Screenshot and code edit data:
*** Block opens ***
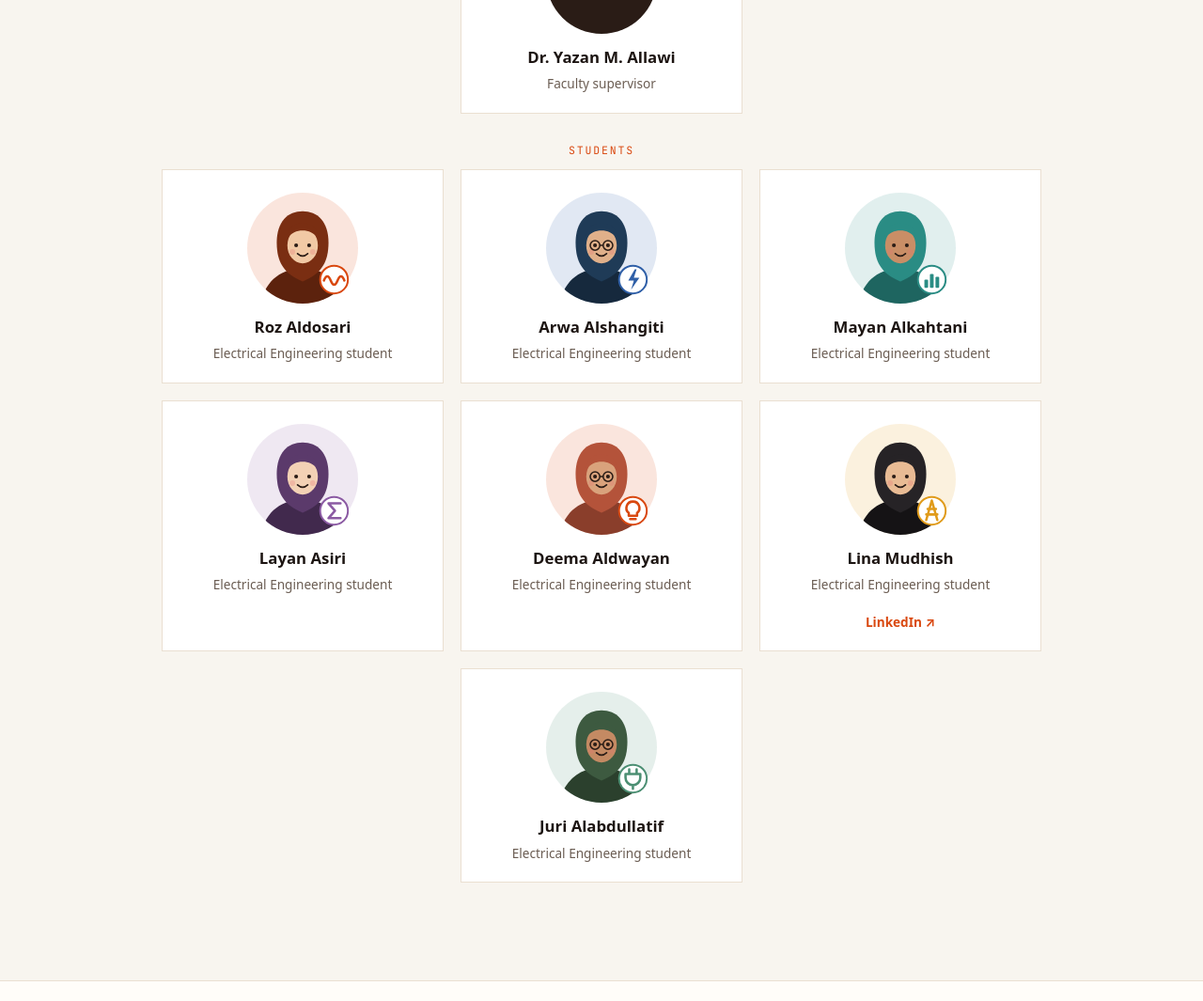
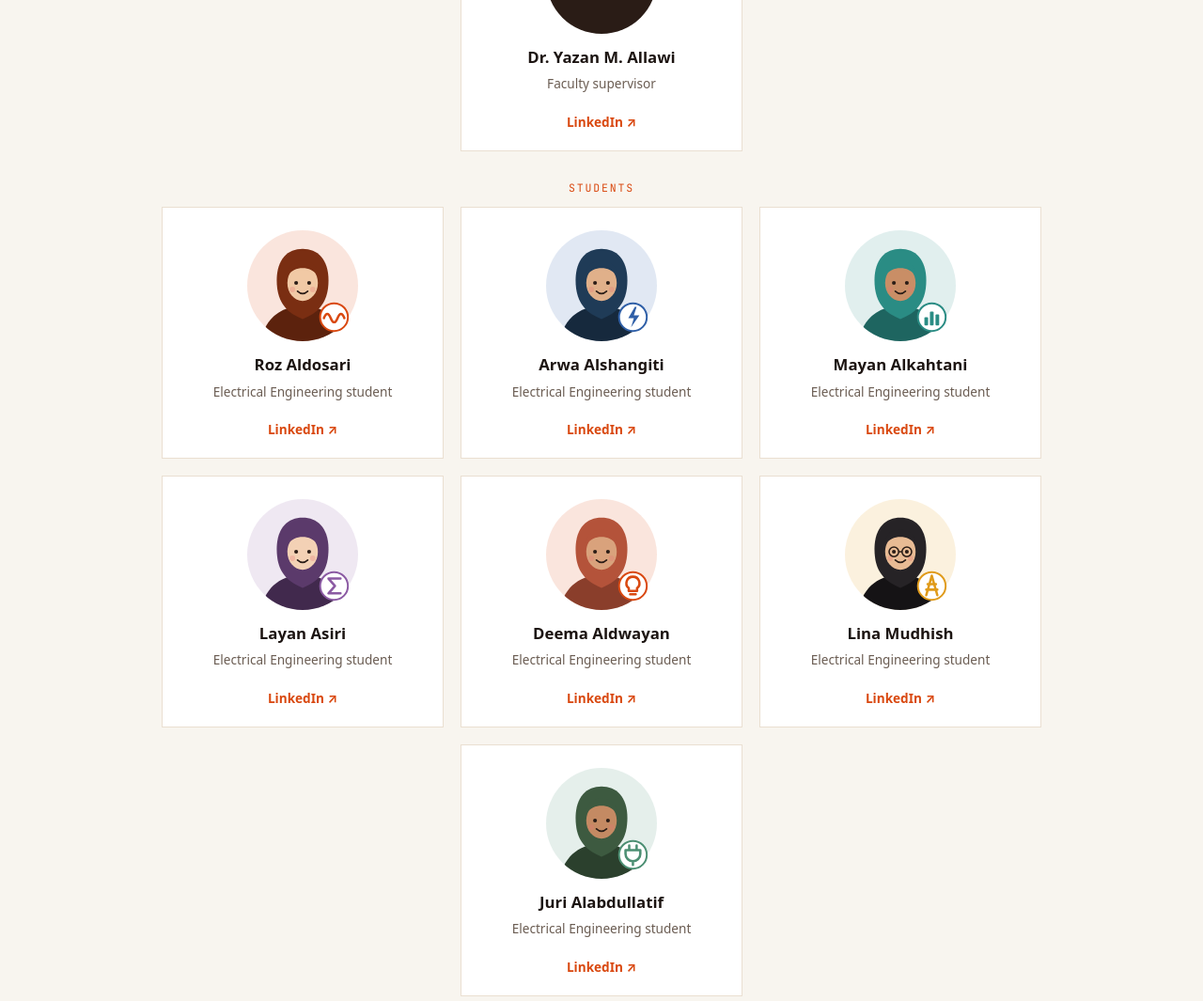
Before and after one commit to mudhishlina-del/sasg, a plain HTML site: page team.html in a window 1280 px wide. Shown: the part 435-1500 px from the top of the page at 94% size. Drawn offline with Linux system fonts and the light colour scheme.

Commit message:
Team LinkedIn links, glasses fix, supervisor photo slot

```diff
--- a/styles.css
+++ b/styles.css
@@ -712,3 +712,5 @@ nav a[aria-current=page]{color:var(--night);font-weight:650;border-bottom-color:
 .article-page .peq{font-size:1.05rem}
 @media (max-width:1000px){.alayout{grid-template-columns:1fr}.atoc{position:static;border-left:0;padding:0}.atoc ol{display:flex;flex-wrap:wrap;gap:6px 14px}.agrid4{grid-template-columns:1fr 1fr}.aflow{grid-template-columns:1fr 1fr}.aflow li{margin:0 0 10px}.aflow li::after{display:none}.aparams{grid-template-columns:1fr 1fr}}
 @media (max-width:700px){.atwo,.agrid3,.agrid4,.astats,.anext,.aflow{grid-template-columns:1fr}}
+.member.supervisor .avatar{position:relative;overflow:hidden}
+.member.supervisor .avatar img{position:absolute;inset:0;width:100%;height:100%;object-fit:cover;border-radius:50%}
--- a/team.html
+++ b/team.html
@@ -7,9 +7,9 @@
 <meta name="theme-color" content="#1c1411"/>
 <title>Team · SASG26 Riyadh Research</title>
 <link rel="preload" href="assets/fonts/archivo-var.woff2" as="font" type="font/woff2" crossorigin=""/>
-<link href="styles.css?v=5" rel="stylesheet"/>
-<script defer="" src="data.js?v=5"></script>
-<script defer="" src="dashboard.js?v=5"></script>
+<link href="styles.css?v=6" rel="stylesheet"/>
+<script defer="" src="data.js?v=6"></script>
+<script defer="" src="dashboard.js?v=6"></script>
 </head>
 <body class="page-wide">
 <a class="skip" href="#top">Skip to content</a>
@@ -24,9 +24,8 @@
 <main class="shell wide-page" id="top">
 <header class="page-head"><h1>Team</h1><p>Department of Electrical Engineering, College of Engineering, Princess Nourah bint Abdulrahman University.</p></header>
 <p class="team-label">Supervisor</p>
-<div class="team-row"><article class="member supervisor"><div class="avatar" aria-hidden="true">YA</div><h3>Dr. Yazan M. Allawi</h3><p>Faculty supervisor</p>
-<!-- LinkedIn: paste the profile URL between the quotes -->
-<a class="li" href="" target="_blank" rel="noopener">LinkedIn</a></article></div>
+<div class="team-row"><article class="member supervisor"><div class="avatar" aria-hidden="true"><img src="assets/team/yazan.jpg" alt="" onerror="this.remove()">YA</div><h3>Dr. Yazan M. Allawi</h3><p>Faculty supervisor</p>
+<a class="li" href="https://www.linkedin.com/in/yazanallawi" target="_blank" rel="noopener">LinkedIn</a></article></div>
 <p class="team-label">Students</p>
 <div class="team-row students"><article class="member"><svg viewBox="0 0 120 120" role="img" aria-hidden="true" class="char">
 <defs><clipPath id="c0"><circle cx="60" cy="60" r="60"/></clipPath></defs>
@@ -45,7 +44,7 @@
 <path d="M83 95 q3.7 -9 7.4 0 t7.4 0 t7.4 0" stroke="#d9480f" stroke-width="2.6" fill="none" stroke-linecap="round" stroke-linejoin="round"/>
 </svg><h3>Roz Aldosari</h3><p>Electrical Engineering student</p>
 <!-- LinkedIn: paste the profile URL between the quotes; the button stays hidden while empty -->
-<a class="li" href="" target="_blank" rel="noopener">LinkedIn</a></article><article class="member"><svg viewBox="0 0 120 120" role="img" aria-hidden="true" class="char">
+<a class="li" href="https://www.linkedin.com/in/roz-aldosari-476ba0316" target="_blank" rel="noopener">LinkedIn</a></article><article class="member"><svg viewBox="0 0 120 120" role="img" aria-hidden="true" class="char">
 <defs><clipPath id="c1"><circle cx="60" cy="60" r="60"/></clipPath></defs>
 <circle cx="60" cy="60" r="60" fill="#2f5fa7" opacity=".14"/>
 <g clip-path="url(#c1)">
@@ -56,13 +55,13 @@
 <circle cx="53" cy="57" r="2.1" fill="#2a1c16"/><circle cx="67" cy="57" r="2.1" fill="#2a1c16"/>
 <circle cx="49" cy="64" r="3" fill="#e57373" opacity=".28"/><circle cx="71" cy="64" r="3" fill="#e57373" opacity=".28"/>
 <path d="M54.5 66 Q60 71 65.5 66" stroke="#2a1c16" stroke-width="1.8" fill="none" stroke-linecap="round"/>
-<g stroke="#2a1c16" stroke-width="1.6" fill="none"><circle cx="53" cy="57" r="5.2"/><circle cx="67" cy="57" r="5.2"/><path d="M58.2 57 h3.6"/></g>
+
 </g>
 <circle cx="94" cy="94" r="15" fill="#fff" stroke="#2f5fa7" stroke-width="2"/>
 <path d="M96 83 l-7 12 h6 l-3 10 l9 -13 h-6 l3 -9z" fill="#2f5fa7"/>
 </svg><h3>Arwa Alshangiti</h3><p>Electrical Engineering student</p>
 <!-- LinkedIn: paste the profile URL between the quotes; the button stays hidden while empty -->
-<a class="li" href="" target="_blank" rel="noopener">LinkedIn</a></article><article class="member"><svg viewBox="0 0 120 120" role="img" aria-hidden="true" class="char">
+<a class="li" href="https://www.linkedin.com/in/arwa-alshangiti-430978396" target="_blank" rel="noopener">LinkedIn</a></article><article class="member"><svg viewBox="0 0 120 120" role="img" aria-hidden="true" class="char">
 <defs><clipPath id="c2"><circle cx="60" cy="60" r="60"/></clipPath></defs>
 <circle cx="60" cy="60" r="60" fill="#2a8c84" opacity=".14"/>
 <g clip-path="url(#c2)">
@@ -79,7 +78,7 @@
 <g fill="#2a8c84"><rect x="86" y="94" width="4" height="9" rx="1"/><rect x="92" y="88" width="4" height="15" rx="1"/><rect x="98" y="91" width="4" height="12" rx="1"/></g>
 </svg><h3>Mayan Alkahtani</h3><p>Electrical Engineering student</p>
 <!-- LinkedIn: paste the profile URL between the quotes; the button stays hidden while empty -->
-<a class="li" href="" target="_blank" rel="noopener">LinkedIn</a></article><article class="member"><svg viewBox="0 0 120 120" role="img" aria-hidden="true" class="char">
+<a class="li" href="https://www.linkedin.com/in/mayan-alkahtani-aa335a274" target="_blank" rel="noopener">LinkedIn</a></article><article class="member"><svg viewBox="0 0 120 120" role="img" aria-hidden="true" class="char">
 <defs><clipPath id="c3"><circle cx="60" cy="60" r="60"/></clipPath></defs>
 <circle cx="60" cy="60" r="60" fill="#8b5aa3" opacity=".14"/>
 <g clip-path="url(#c3)">
@@ -96,7 +95,7 @@
 <path d="M101 86 h-13 l7 8 l-7 8 h13" stroke="#8b5aa3" stroke-width="2.6" fill="none" stroke-linecap="round" stroke-linejoin="round"/>
 </svg><h3>Layan Asiri</h3><p>Electrical Engineering student</p>
 <!-- LinkedIn: paste the profile URL between the quotes; the button stays hidden while empty -->
-<a class="li" href="" target="_blank" rel="noopener">LinkedIn</a></article><article class="member"><svg viewBox="0 0 120 120" role="img" aria-hidden="true" class="char">
+<a class="li" href="https://www.linkedin.com/in/layanasiri" target="_blank" rel="noopener">LinkedIn</a></article><article class="member"><svg viewBox="0 0 120 120" role="img" aria-hidden="true" class="char">
 <defs><clipPath id="c4"><circle cx="60" cy="60" r="60"/></clipPath></defs>
 <circle cx="60" cy="60" r="60" fill="#d9480f" opacity=".14"/>
 <g clip-path="url(#c4)">
@@ -107,13 +106,13 @@
 <circle cx="53" cy="57" r="2.1" fill="#2a1c16"/><circle cx="67" cy="57" r="2.1" fill="#2a1c16"/>
 <circle cx="49" cy="64" r="3" fill="#e57373" opacity=".28"/><circle cx="71" cy="64" r="3" fill="#e57373" opacity=".28"/>
 <path d="M54.5 66 Q60 71 65.5 66" stroke="#2a1c16" stroke-width="1.8" fill="none" stroke-linecap="round"/>
-<g stroke="#2a1c16" stroke-width="1.6" fill="none"><circle cx="53" cy="57" r="5.2"/><circle cx="67" cy="57" r="5.2"/><path d="M58.2 57 h3.6"/></g>
+
 </g>
 <circle cx="94" cy="94" r="15" fill="#fff" stroke="#d9480f" stroke-width="2"/>
 <path d="M94 84 a7 7 0 0 1 4.5 12.4 v3 h-9 v-3 a7 7 0 0 1 4.5 -12.4z M91 103 h6" stroke="#d9480f" stroke-width="2.6" fill="none" stroke-linecap="round" stroke-linejoin="round"/>
 </svg><h3>Deema Aldwayan</h3><p>Electrical Engineering student</p>
 <!-- LinkedIn: paste the profile URL between the quotes; the button stays hidden while empty -->
-<a class="li" href="" target="_blank" rel="noopener">LinkedIn</a></article><article class="member"><svg viewBox="0 0 120 120" role="img" aria-hidden="true" class="char">
+<a class="li" href="https://www.linkedin.com/in/deema-aldwayan-6b2545390" target="_blank" rel="noopener">LinkedIn</a></article><article class="member"><svg viewBox="0 0 120 120" role="img" aria-hidden="true" class="char">
 <defs><clipPath id="c5"><circle cx="60" cy="60" r="60"/></clipPath></defs>
 <circle cx="60" cy="60" r="60" fill="#e09b1a" opacity=".14"/>
 <g clip-path="url(#c5)">
@@ -124,7 +123,7 @@
 <circle cx="53" cy="57" r="2.1" fill="#2a1c16"/><circle cx="67" cy="57" r="2.1" fill="#2a1c16"/>
 <circle cx="49" cy="64" r="3" fill="#e57373" opacity=".28"/><circle cx="71" cy="64" r="3" fill="#e57373" opacity=".28"/>
 <path d="M54.5 66 Q60 71 65.5 66" stroke="#2a1c16" stroke-width="1.8" fill="none" stroke-linecap="round"/>
-
+<g stroke="#2a1c16" stroke-width="1.6" fill="none"><circle cx="53" cy="57" r="5.2"/><circle cx="67" cy="57" r="5.2"/><path d="M58.2 57 h3.6"/></g>
 </g>
 <circle cx="94" cy="94" r="15" fill="#fff" stroke="#e09b1a" stroke-width="2"/>
 <path d="M94 83 l-6 21 M94 83 l6 21 M89.5 92 h9 M88 98 h12" stroke="#e09b1a" stroke-width="2.6" fill="none" stroke-linecap="round" stroke-linejoin="round"/>
@@ -141,13 +140,13 @@
 <circle cx="53" cy="57" r="2.1" fill="#2a1c16"/><circle cx="67" cy="57" r="2.1" fill="#2a1c16"/>
 <circle cx="49" cy="64" r="3" fill="#e57373" opacity=".28"/><circle cx="71" cy="64" r="3" fill="#e57373" opacity=".28"/>
 <path d="M54.5 66 Q60 71 65.5 66" stroke="#2a1c16" stroke-width="1.8" fill="none" stroke-linecap="round"/>
-<g stroke="#2a1c16" stroke-width="1.6" fill="none"><circle cx="53" cy="57" r="5.2"/><circle cx="67" cy="57" r="5.2"/><path d="M58.2 57 h3.6"/></g>
+
 </g>
 <circle cx="94" cy="94" r="15" fill="#fff" stroke="#4c8f73" stroke-width="2"/>
 <path d="M90 84 v5 M98 84 v5 M86 89 h16 v4 a8 8 0 0 1 -16 0z M94 101 v4" stroke="#4c8f73" stroke-width="2.6" fill="none" stroke-linecap="round" stroke-linejoin="round"/>
 </svg><h3>Juri Alabdullatif</h3><p>Electrical Engineering student</p>
 <!-- LinkedIn: paste the profile URL between the quotes; the button stays hidden while empty -->
-<a class="li" href="" target="_blank" rel="noopener">LinkedIn</a></article></div>
+<a class="li" href="https://www.linkedin.com/in/joury-alabdullatif-011a04314" target="_blank" rel="noopener">LinkedIn</a></article></div>
 </main>
 <footer class="site-footer">
 <div class="shell footer-grid">
```
Also changed, not shown: index.html (+3 -3 lines), references.html (+3 -3 lines), research.html (+3 -3 lines), results.html (+3 -3 lines).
*** Block closes ***
Try it
The lines in the entries above that carry the word "wide" must be copied.

Reply
Before and after one commit to mudhishlina-del/sasg, a plain HTML site: page team.html in a window 1280 px wide. Shown: the part 435-1500 px from the top of the page at 94% size. Drawn offline with Linux system fonts and the light colour scheme.
 <body class="page-wide">
 <main class="shell wide-page" id="top">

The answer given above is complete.